Before-and-after page screenshots

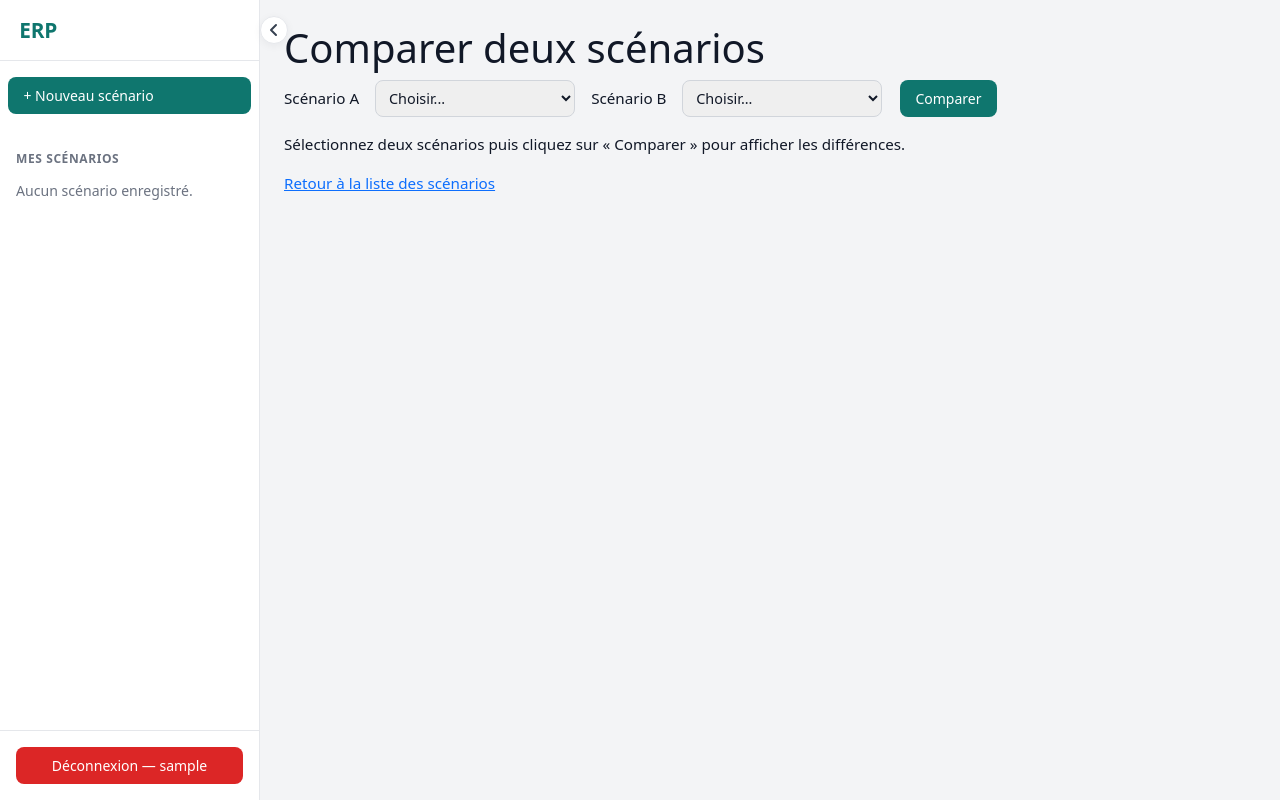
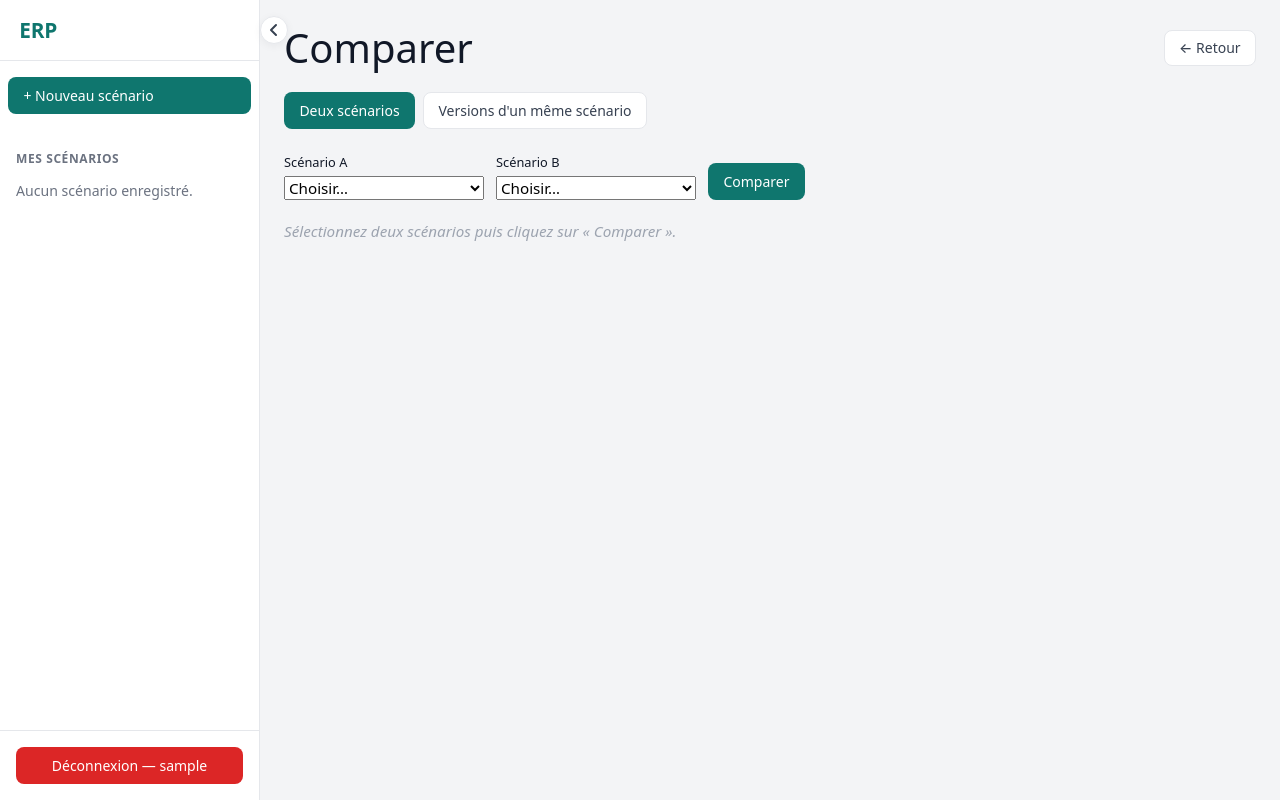
Before and after one commit to PRADES-matteo/projet_M1, a Django app: page /costs/compare/ in a window 1280 px wide. Run offline with Django 5.2, Linux system fonts and the light colour scheme; the visitor is signed in with stand-in values (Sample User, id 1); data comes from the database, SQL or seed files in the repository; some libraries are stand-ins or nearby versions.

Commit message:
catégorie invisible corrigé et ajout des comparaisons entre versions

```diff
--- a/apps/costs/templates/costs/scenario_compare.html
+++ b/apps/costs/templates/costs/scenario_compare.html
@@ -1,94 +1,133 @@
-{% extends "costs/base.html" %} {% block content %}
-<h1>Comparer deux scénarios</h1>
+{% extends "costs/base.html" %}
+{% block content %}
 
-<form
-  method="get"
-  action="{% url 'compare_scenarios' %}"
-  class="inline-form"
-  style="margin-bottom: 1rem"
->
-  <label style="margin-right: 0.5rem">Scénario A</label>
-  <select name="scenario_a" required>
-    <option value="">Choisir...</option>
+<div style="display:flex; align-items:center; justify-content:space-between; margin-bottom:1.25rem;">
+  <h1 style="margin:0;">Comparer</h1>
+  <a href="{% url 'scenario-list' %}" class="btn-action btn-light">← Retour</a>
+</div>
+
+<!-- Mode selector -->
+<div style="display:flex; gap:0.5rem; margin-bottom:1.5rem;">
+  <a href="{% url 'compare_scenarios' %}?mode=scenarios{% if scenario_a %}&scenario_a={{ scenario_a.id }}{% endif %}{% if scenario_b %}&scenario_b={{ scenario_b.id }}{% endif %}"
+     class="btn-action{% if mode != 'versions' %} {% else %} btn-light{% endif %}">
+    Deux scénarios
+  </a>
+  <a href="{% url 'compare_scenarios' %}?mode=versions{% if version_scenario %}&version_scenario={{ version_scenario.id }}{% endif %}"
+     class="btn-action{% if mode == 'versions' %} {% else %} btn-light{% endif %}">
+    Versions d'un même scénario
+  </a>
+</div>
+
+{% if mode == 'versions' %}
+<!-- ── Mode versions ─────────────────────────────────────── -->
+<form method="get" action="{% url 'compare_scenarios' %}" style="display:flex; flex-wrap:wrap; gap:0.75rem; align-items:flex-end; margin-bottom:1.25rem;">
+  <input type="hidden" name="mode" value="versions">
+
+  <div>
+    <label style="display:block; font-size:0.8rem; margin-bottom:0.25rem;">Scénario</label>
+    <select name="version_scenario" onchange="this.form.submit()" style="min-width:200px;">
+      <option value="">Choisir un scénario…</option>
       {% for s in scenarios %}
-    <option
-      value="{{ s.id }}"
-      {%
-      if
-      scenario_a
-      and
-      scenario_a.id=""
-      ="s.id"
-      %}selected{%
-      endif
-      %}
-    >
-      {{ s.name }}
+      <option value="{{ s.id }}" {% if version_scenario and version_scenario.id == s.id %}selected{% endif %}>{{ s.name }}</option>
+      {% endfor %}
+    </select>
+  </div>
+
+  {% if versions %}
+  <div>
+    <label style="display:block; font-size:0.8rem; margin-bottom:0.25rem;">Version A</label>
+    <select name="version_a" style="min-width:180px;">
+      <option value="">Choisir…</option>
+      {% for v in versions %}
+      <option value="{{ v.id }}" {% if version_a and version_a.id == v.id %}selected{% endif %}>
+        v{{ v.version_number }}{% if v.label %} — {{ v.label }}{% endif %} ({{ v.created_at|date:"d/m/Y" }})
       </option>
       {% endfor %}
     </select>
+  </div>
 
-  <label style="margin: 0 0.5rem">Scénario B</label>
-  <select name="scenario_b" required>
-    <option value="">Choisir...</option>
-    {% for s in scenarios_b %}
-    <option
-      value="{{ s.id }}"
-      {%
-      if
-      scenario_b
-      and
-      scenario_b.id=""
-      ="s.id"
-      %}selected{%
-      endif
-      %}
-    >
-      {{ s.name }}
+  <div>
+    <label style="display:block; font-size:0.8rem; margin-bottom:0.25rem;">Version B</label>
+    <select name="version_b" style="min-width:180px;">
+      <option value="">Choisir…</option>
+      {% for v in versions %}
+      <option value="{{ v.id }}" {% if version_b and version_b.id == v.id %}selected{% endif %}>
+        v{{ v.version_number }}{% if v.label %} — {{ v.label }}{% endif %} ({{ v.created_at|date:"d/m/Y" }})
       </option>
       {% endfor %}
     </select>
+  </div>
 
-  <button type="submit" class="btn-action" style="margin-left: 0.6rem">
-    Comparer
-  </button>
+  <button type="submit" class="btn-action">Comparer</button>
+
+  {% else %}
+  {% if version_scenario %}
+  <p style="color:#9ca3af; font-style:italic; margin:0;">Ce scénario n'a aucune version sauvegardée.</p>
+  {% endif %}
+  {% endif %}
 </form>
+
+{% else %}
+<!-- ── Mode scénarios ────────────────────────────────────── -->
+<form method="get" action="{% url 'compare_scenarios' %}" style="display:flex; flex-wrap:wrap; gap:0.75rem; align-items:flex-end; margin-bottom:1.25rem;">
+  <input type="hidden" name="mode" value="scenarios">
+
+  <div>
+    <label style="display:block; font-size:0.8rem; margin-bottom:0.25rem;">Scénario A</label>
+    <select name="scenario_a" required style="min-width:200px;">
+      <option value="">Choisir…</option>
+      {% for s in scenarios %}
+      <option value="{{ s.id }}" {% if scenario_a and scenario_a.id == s.id %}selected{% endif %}>{{ s.name }}</option>
+      {% endfor %}
+    </select>
+  </div>
+
+  <div>
+    <label style="display:block; font-size:0.8rem; margin-bottom:0.25rem;">Scénario B</label>
+    <select name="scenario_b" required style="min-width:200px;">
+      <option value="">Choisir…</option>
+      {% for s in scenarios_b %}
+      <option value="{{ s.id }}" {% if scenario_b and scenario_b.id == s.id %}selected{% endif %}>{{ s.name }}</option>
+      {% endfor %}
+    </select>
+  </div>
+
+  <button type="submit" class="btn-action">Comparer</button>
+</form>
+{% endif %}
 
 {% if comparison %}
 <div class="section-card">
-  <h2>Résultats de la comparaison</h2>
+  <h2 style="margin-bottom:1rem;">Résultats</h2>
   <div class="table-wrap">
     <table class="summary">
       <thead>
         <tr>
           <th>Indicateur</th>
-          <th>{{ scenario_a.name }}</th>
-          <th>{{ scenario_b.name }}</th>
-          <th>Delta (A - B)</th>
+          <th style="text-align:right;">{{ label_a }}</th>
+          <th style="text-align:right;">{{ label_b }}</th>
+          <th style="text-align:right;">Delta (A − B)</th>
         </tr>
       </thead>
       <tbody>
         {% for row in comparison %}
         <tr>
           <td>{{ row.label }}</td>
-          <td style="text-align: right">{{ row.value_a }}</td>
-          <td style="text-align: right">{{ row.value_b }}</td>
-          <td style="text-align: right">{{ row.delta }}</td>
+          <td style="text-align:right;">{{ row.value_a|floatformat:2 }}</td>
+          <td style="text-align:right;">{{ row.value_b|floatformat:2 }}</td>
+          <td style="text-align:right; {% if row.delta > 0 %}color:#059669;{% elif row.delta < 0 %}color:#dc2626;{% endif %}">
+            {% if row.delta > 0 %}+{% endif %}{{ row.delta|floatformat:2 }}
+          </td>
         </tr>
         {% endfor %}
       </tbody>
     </table>
   </div>
 </div>
-{% else %}
-<p>
-  Sélectionnez deux scénarios puis cliquez sur « Comparer » pour afficher les
-  différences.
-</p>
+{% elif mode == 'scenarios' %}
+<p style="color:#9ca3af; font-style:italic;">Sélectionnez deux scénarios puis cliquez sur « Comparer ».</p>
+{% elif mode == 'versions' and version_scenario and versions %}
+<p style="color:#9ca3af; font-style:italic;">Sélectionnez deux versions puis cliquez sur « Comparer ».</p>
 {% endif %}
 
-<p style="margin-top: 1rem">
-  <a href="{% url 'scenario-list' %}">Retour à la liste des scénarios</a>
-</p>
-
 {% endblock %}
--- a/apps/costs/templates/costs/scenario_detail.html
+++ b/apps/costs/templates/costs/scenario_detail.html
@@ -586,6 +586,11 @@
 
   <h3 style="margin: 1rem 0 0.5rem">Restaurer une ancienne version</h3>
   {% if scenario_versions %}
+  <p style="margin-bottom:0.75rem;">
+    <a href="{% url 'compare_scenarios' %}?mode=versions&version_scenario={{ scenario.id }}" class="btn-action btn-light" style="font-size:0.85rem;">
+      Comparer deux versions →
+    </a>
+  </p>
   <div class="table-wrap">
     <table class="summary">
       <thead>
--- a/apps/costs/views.py
+++ b/apps/costs/views.py
@@ -112,6 +112,81 @@ def build_automatic_results(scenario):
         "resultat": resultat,
         "has_chart_data": any(value != 0 for value in [total_revenue, total_variable_costs_production, total_fixed_costs]),
     }
+
+
+def build_automatic_results_from_snapshot(snapshot):
+    """Compute the same 7 KPIs as build_automatic_results() but from a snapshot dict."""
+    products_data = snapshot.get("products", [])
+    variable_costs_data = snapshot.get("variable_costs", [])
+    fixed_costs_data = snapshot.get("fixed_costs", [])
+
+    total_revenue = Decimal("0.00")
+    total_variable_costs_production = Decimal("0.00")
+    total_fixed_costs = Decimal("0.00")
+    total_production_volume = 0
+
+    for p in products_data:
+        qty = int(p.get("quantity", 0))
+        price = Decimal(str(p.get("unit_price", "0")))
+        stock_initial = int(p.get("stock_initial", 0))
+        stock_final = int(p.get("stock_final", 0))
+        total_revenue += qty * price
+        total_production_volume += qty + stock_final - stock_initial
+
+    for cost in variable_costs_data:
+        total_variable_costs_production += Decimal(str(cost.get("amount", "0")))
+
+    for cost in fixed_costs_data:
+        total_fixed_costs += Decimal(str(cost.get("amount", "0")))
+
+    total_production_cost = total_variable_costs_production + total_fixed_costs
+    cump = total_production_cost / total_production_volume if total_production_volume > 0 else Decimal("0.00")
+
+    cost_of_goods_sold = sum(cump * int(p.get("quantity", 0)) for p in products_data)
+    gross_margin = total_revenue - cost_of_goods_sold
+    mcv = total_revenue - total_variable_costs_production
+    taux_marge = (mcv / total_revenue * Decimal("100.00")) if total_revenue else Decimal("0.00")
+    seuil_rentabilite = (total_fixed_costs / (mcv / total_revenue)) if total_revenue and mcv > 0 else Decimal("0.00")
+    if seuil_rentabilite:
+        try:
+            seuil_rentabilite = seuil_rentabilite.quantize(Decimal("0.01"), rounding=ROUND_CEILING)
+        except Exception:
+            pass
+    point_mort = ((seuil_rentabilite / total_revenue) * Decimal("365.00")) if total_revenue and seuil_rentabilite else Decimal("0.00")
+    if point_mort:
+        try:
+            point_mort = point_mort.quantize(Decimal("1"), rounding=ROUND_CEILING)
+        except Exception:
+            pass
+    marge_securite = total_revenue - seuil_rentabilite
+    resultat = gross_margin
+
+    return {
+        "total_revenue": total_revenue,
+        "total_variable_costs": total_variable_costs_production,
+        "total_fixed_costs": total_fixed_costs,
+        "mcv": mcv,
+        "taux_marge": taux_marge,
+        "seuil_rentabilite": seuil_rentabilite,
+        "point_mort": point_mort,
+        "marge_securite": marge_securite,
+        "resultat": resultat,
+    }
+
+
+def _build_comparison_rows(auto_a, auto_b):
+    def row(label, key):
+        va, vb = auto_a[key], auto_b[key]
+        return {"label": label, "value_a": va, "value_b": vb, "delta": va - vb}
+    return [
+        row("Chiffre d'affaires", "total_revenue"),
+        row("Charges variables", "total_variable_costs"),
+        row("Charges fixes", "total_fixed_costs"),
+        row("MCV", "mcv"),
+        row("Taux de marge (%)", "taux_marge"),
+        row("Seuil de rentabilité", "seuil_rentabilite"),
+        row("Résultat", "resultat"),
+    ]
 
 
 def build_advanced_direct_costing_results(scenario):
@@ -250,6 +325,8 @@ def _serialize_scenario_snapshot(scenario):
                 "name": product.name,
                 "quantity": product.quantity,
                 "unit_price": str(product.unit_price),
+                "stock_initial": product.stock_initial,
+                "stock_final": product.stock_final,
             }
             for product in scenario.products.all()
         ],
@@ -573,36 +650,60 @@ def restore_scenario_version(request, pk, version_id):
 @login_required
 def compare_scenarios(request):
     scenarios = CostScenario.objects.filter(user=request.user).order_by("name")
+    mode = request.GET.get("mode", "scenarios")
+
+    # Mode 1: deux scénarios différents
     scenario_a_id = request.GET.get("scenario_a")
     scenario_b_id = request.GET.get("scenario_b")
-    scenario_a = None
-    scenario_b = None
+    scenario_a = scenario_b = None
+    scenarios_b = scenarios.exclude(pk=scenario_a_id) if scenario_a_id else scenarios
+
+    # Mode 2: deux versions du même scénario
+    version_scenario_id = request.GET.get("version_scenario")
+    version_a_id = request.GET.get("version_a")
+    version_b_id = request.GET.get("version_b")
+    version_scenario = versions = version_a = version_b = None
+
     comparison = None
-    scenarios_b = scenarios
-    if scenario_a_id:
-        scenarios_b = scenarios.exclude(pk=scenario_a_id)
+    label_a = label_b = ""
 
-    if scenario_a_id and scenario_b_id:
+    if mode == "scenarios" and scenario_a_id and scenario_b_id:
         scenario_a = get_object_or_404(CostScenario, pk=scenario_a_id, user=request.user)
         scenario_b = get_object_or_404(CostScenario, pk=scenario_b_id, user=request.user)
-        auto_a = build_automatic_results(scenario_a)
-        auto_b = build_automatic_results(scenario_b)
-        comparison = [
-            {"label": "Chiffre d'affaires", "value_a": auto_a["total_revenue"], "value_b": auto_b["total_revenue"], "delta": auto_a["total_revenue"] - auto_b["total_revenue"]},
-            {"label": "Charges variables", "value_a": auto_a["total_variable_costs"], "value_b": auto_b["total_variable_costs"], "delta": auto_a["total_variable_costs"] - auto_b["total_variable_costs"]},
-            {"label": "Charges fixes", "value_a": auto_a["total_fixed_costs"], "value_b": auto_b["total_fixed_costs"], "delta": auto_a["total_fixed_costs"] - auto_b["total_fixed_costs"]},
-            {"label": "MCV", "value_a": auto_a["mcv"], "value_b": auto_b["mcv"], "delta": auto_a["mcv"] - auto_b["mcv"]},
-            {"label": "Taux de marge (%)", "value_a": auto_a["taux_marge"], "value_b": auto_b["taux_marge"], "delta": auto_a["taux_marge"] - auto_b["taux_marge"]},
-            {"label": "Seuil de rentabilité", "value_a": auto_a["seuil_rentabilite"], "value_b": auto_b["seuil_rentabilite"], "delta": auto_a["seuil_rentabilite"] - auto_b["seuil_rentabilite"]},
-            {"label": "Résultat", "value_a": auto_a["resultat"], "value_b": auto_b["resultat"], "delta": auto_a["resultat"] - auto_b["resultat"]},
-        ]
+        comparison = _build_comparison_rows(
+            build_automatic_results(scenario_a),
+            build_automatic_results(scenario_b),
+        )
+        label_a = scenario_a.name
+        label_b = scenario_b.name
+
+    elif mode == "versions":
+        if version_scenario_id:
+            version_scenario = get_object_or_404(CostScenario, pk=version_scenario_id, user=request.user)
+            versions = list(version_scenario.versions.order_by("-version_number"))
+        if version_scenario and version_a_id and version_b_id:
+            version_a = get_object_or_404(ScenarioVersion, pk=version_a_id, scenario=version_scenario)
+            version_b = get_object_or_404(ScenarioVersion, pk=version_b_id, scenario=version_scenario)
+            comparison = _build_comparison_rows(
+                build_automatic_results_from_snapshot(version_a.snapshot),
+                build_automatic_results_from_snapshot(version_b.snapshot),
+            )
+            label_a = f"v{version_a.version_number}" + (f" — {version_a.label}" if version_a.label else "")
+            label_b = f"v{version_b.version_number}" + (f" — {version_b.label}" if version_b.label else "")
 
     return render(request, "costs/scenario_compare.html", {
+        "mode": mode,
         "scenarios": scenarios,
         "scenarios_b": scenarios_b,
         "scenario_a": scenario_a,
         "scenario_b": scenario_b,
+        "version_scenario": version_scenario,
+        "versions": versions,
+        "version_a": version_a,
+        "version_b": version_b,
         "comparison": comparison,
+        "label_a": label_a,
+        "label_b": label_b,
     })
 
 
```
Also changed, not shown: apps/costs/models.py (+20 -0 lines), apps/costs/templates/costs/results.html (+5 -5 lines). Lines whose indentation alone changed are shown as unchanged.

Exercise directions
From the entries above, copy every line that holds the word "html".

Exercise solution
--- a/apps/costs/templates/costs/scenario_compare.html
+++ b/apps/costs/templates/costs/scenario_compare.html
-{% extends "costs/base.html" %} {% block content %}
+{% extends "costs/base.html" %}
--- a/apps/costs/templates/costs/scenario_detail.html
+++ b/apps/costs/templates/costs/scenario_detail.html
     return render(request, "costs/scenario_compare.html", {
Also changed, not shown: apps/costs/models.py (+20 -0 lines), apps/costs/templates/costs/results.html (+5 -5 lines). Lines whose indentation alone changed are shown as unchanged.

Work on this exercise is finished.